## Exercise requirements:
Restate all of the following data exactly, keeping any images out of the copy.

== Segment start ==

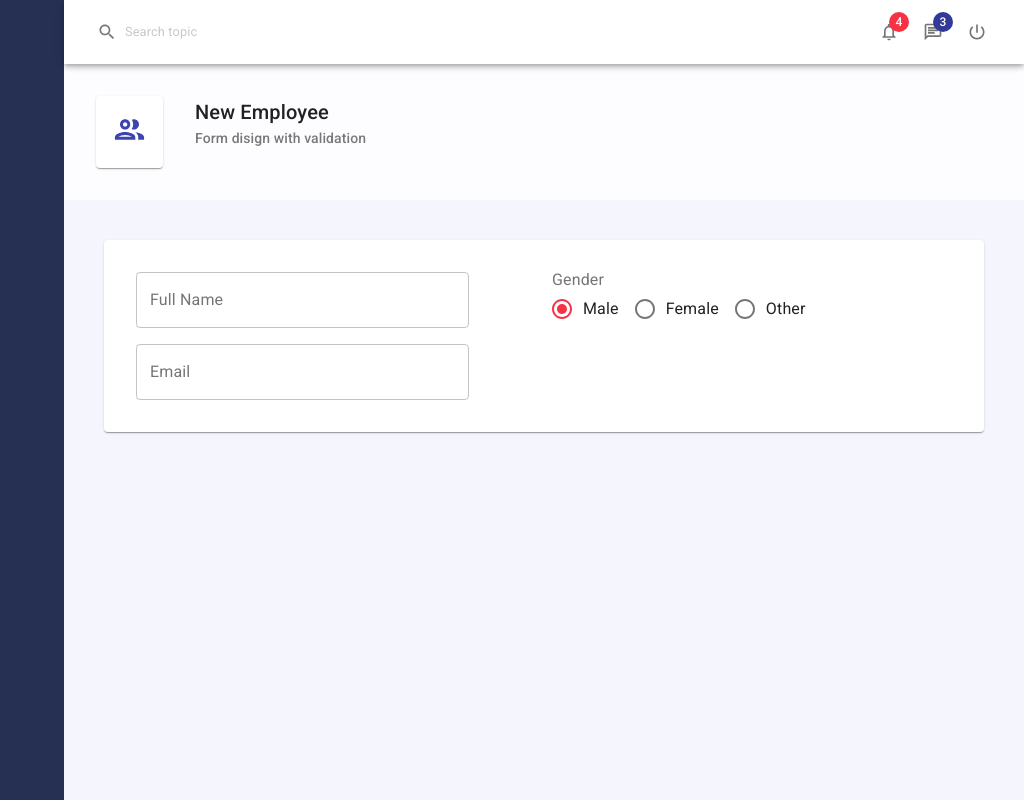
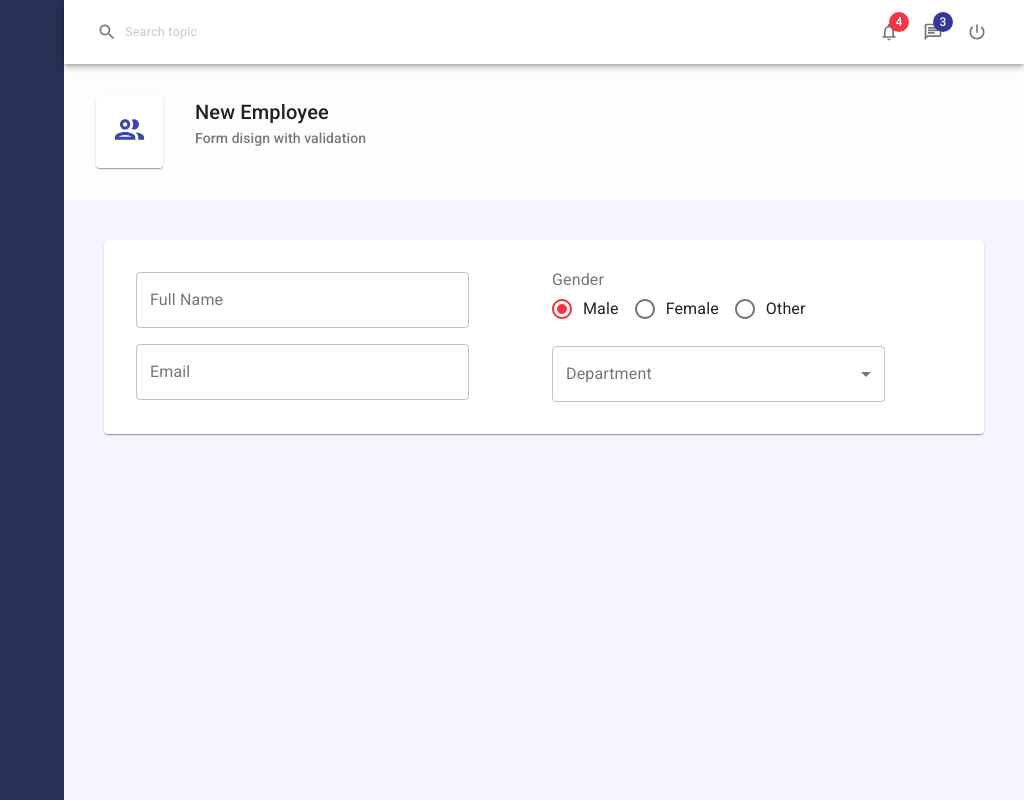
Before and after one commit to oscar02r/app-materialui, a React (Create React App) app: page / in a window 1280 px wide. Shown: the whole page, without its empty margins (256-1280 px from the left). Built offline with nearby package versions, Linux system fonts and the light colour scheme.

Commit message:
Select list complete

```diff
--- a/src/components/controls/Controls.js
+++ b/src/components/controls/Controls.js
@@ -1,7 +1,8 @@
 import { Input } from './Input'
 import RadioGroup from './RadioGroup'
-
+import Select from './Select'
 export const Controls ={
        Input,
-       RadioGroup
+       RadioGroup,
+       Select
 }
--- a/src/components/controls/RadioGroup.js
+++ b/src/components/controls/RadioGroup.js
@@ -16,8 +16,8 @@
       <MuiRadioGroup row name={name} value={value} onChange={onChange}>
 
         {
-            items.map((item, index)=>(
-                <FormControlLabel value={item.id} control={<Radio />} label={item.title} />
+            items.map((item)=>(
+                <FormControlLabel key={item.id} value={item.id} control={<Radio />} label={item.title} />
             )
             )
         }
--- /dev/null
+++ b/src/components/controls/Select.js
@@ -0,0 +1,24 @@
+import {
+  FormControl,
+  InputLabel,
+  MenuItem,
+  Select as MuiSelect,
+} from "@material-ui/core";
+
+export default function Select(props) {
+  const { name, label, value, onChange, options } = props;
+  return (
+    <FormControl variant="outlined">
+      <InputLabel>{label}</InputLabel>
+      <MuiSelect label={label} name={name} value={value} onChange={onChange}>
+        <MenuItem value=""> None </MenuItem>
+        {
+
+            options.map((option)=>(
+                <MenuItem key={option.id} value={option.id}> {option.title} </MenuItem>))
+
+        }
+      </MuiSelect>
+    </FormControl>
+  );
+}
--- a/src/components/useForm.js
+++ b/src/components/useForm.js
@@ -5,6 +5,7 @@
 
   const handleInputChange = (e) => {
     const { name, value } = e.target;
+    console.log(name, value)
     setValues({ ...values, [name]: value });
   };
 
--- a/src/pages/Employees/EmployeesForm.js
+++ b/src/pages/Employees/EmployeesForm.js
@@ -1,13 +1,8 @@
 import { useEffect } from "react";
-import {
-  FormControl,
-  FormControlLabel,
-  FormLabel,
-  Grid,
-  Radio,
-} from "@material-ui/core";
+import {Grid} from "@material-ui/core";
 import { useForm, Form } from "../../components/useForm";
 import { Controls } from "../../components/controls/Controls";
+import * as employeeServices from '../../services/employessService'
 
 const genderItems = [
   { id: "male", title: "Male" },
@@ -70,10 +65,14 @@
             value={gender}
             items={genderItems}
             onChange={handleInputChange}
-          ></Controls.RadioGroup>
+         />
+          <Controls.Select
+            name="departmentId"
+            label="Department"
+            onChange={handleInputChange}
+            options={employeeServices.getDepartmentCollection()}
+          />
         </Grid>
-
-        <Grid item></Grid>
       </Grid>
     </Form>
   );
--- /dev/null
+++ b/src/services/employessService.js
@@ -0,0 +1,6 @@
+export const getDepartmentCollection = () =>([
+    {id:1, title:'Development'},
+    {id:2, title:'Marketing'},
+    {id:3, title:'Accounting'},
+    {id:4, title:'HR'},
+])
```
Also changed, not shown: 1 other file (tests, documents, lock files or other folders).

== Segment end ==

## Result for this task:
Before and after one commit to oscar02r/app-materialui, a React (Create React App) app: page / in a window 1280 px wide. Shown: the whole page, without its empty margins (256-1280 px from the left). Built offline with nearby package versions, Linux system fonts and the light colour scheme.

Commit message:
Select list complete

```diff
--- a/src/components/controls/Controls.js
+++ b/src/components/controls/Controls.js
@@ -1,7 +1,8 @@
 import { Input } from './Input'
 import RadioGroup from './RadioGroup'
-
+import Select from './Select'
 export const Controls ={
        Input,
-       RadioGroup
+       RadioGroup,
+       Select
 }
--- a/src/components/controls/RadioGroup.js
+++ b/src/components/controls/RadioGroup.js
@@ -16,8 +16,8 @@
       <MuiRadioGroup row name={name} value={value} onChange={onChange}>
 
         {
-            items.map((item, index)=>(
-                <FormControlLabel value={item.id} control={<Radio />} label={item.title} />
+            items.map((item)=>(
+                <FormControlLabel key={item.id} value={item.id} control={<Radio />} label={item.title} />
             )
             )
         }
--- /dev/null
+++ b/src/components/controls/Select.js
@@ -0,0 +1,24 @@
+import {
+  FormControl,
+  InputLabel,
+  MenuItem,
+  Select as MuiSelect,
+} from "@material-ui/core";
+
+export default function Select(props) {
+  const { name, label, value, onChange, options } = props;
+  return (
+    <FormControl variant="outlined">
+      <InputLabel>{label}</InputLabel>
+      <MuiSelect label={label} name={name} value={value} onChange={onChange}>
+        <MenuItem value=""> None </MenuItem>
+        {
+
+            options.map((option)=>(
+                <MenuItem key={option.id} value={option.id}> {option.title} </MenuItem>))
+
+        }
+      </MuiSelect>
+    </FormControl>
+  );
+}
--- a/src/components/useForm.js
+++ b/src/components/useForm.js
@@ -5,6 +5,7 @@
 
   const handleInputChange = (e) => {
     const { name, value } = e.target;
+    console.log(name, value)
     setValues({ ...values, [name]: value });
   };
 
--- a/src/pages/Employees/EmployeesForm.js
+++ b/src/pages/Employees/EmployeesForm.js
@@ -1,13 +1,8 @@
 import { useEffect } from "react";
-import {
-  FormControl,
-  FormControlLabel,
-  FormLabel,
-  Grid,
-  Radio,
-} from "@material-ui/core";
+import {Grid} from "@material-ui/core";
 import { useForm, Form } from "../../components/useForm";
 import { Controls } from "../../components/controls/Controls";
+import * as employeeServices from '../../services/employessService'
 
 const genderItems = [
   { id: "male", title: "Male" },
@@ -70,10 +65,14 @@
             value={gender}
             items={genderItems}
             onChange={handleInputChange}
-          ></Controls.RadioGroup>
+         />
+          <Controls.Select
+            name="departmentId"
+            label="Department"
+            onChange={handleInputChange}
+            options={employeeServices.getDepartmentCollection()}
+          />
         </Grid>
-
-        <Grid item></Grid>
       </Grid>
     </Form>
   );
--- /dev/null
+++ b/src/services/employessService.js
@@ -0,0 +1,6 @@
+export const getDepartmentCollection = () =>([
+    {id:1, title:'Development'},
+    {id:2, title:'Marketing'},
+    {id:3, title:'Accounting'},
+    {id:4, title:'HR'},
+])
```
Also changed, not shown: 1 other file (tests, documents, lock files or other folders).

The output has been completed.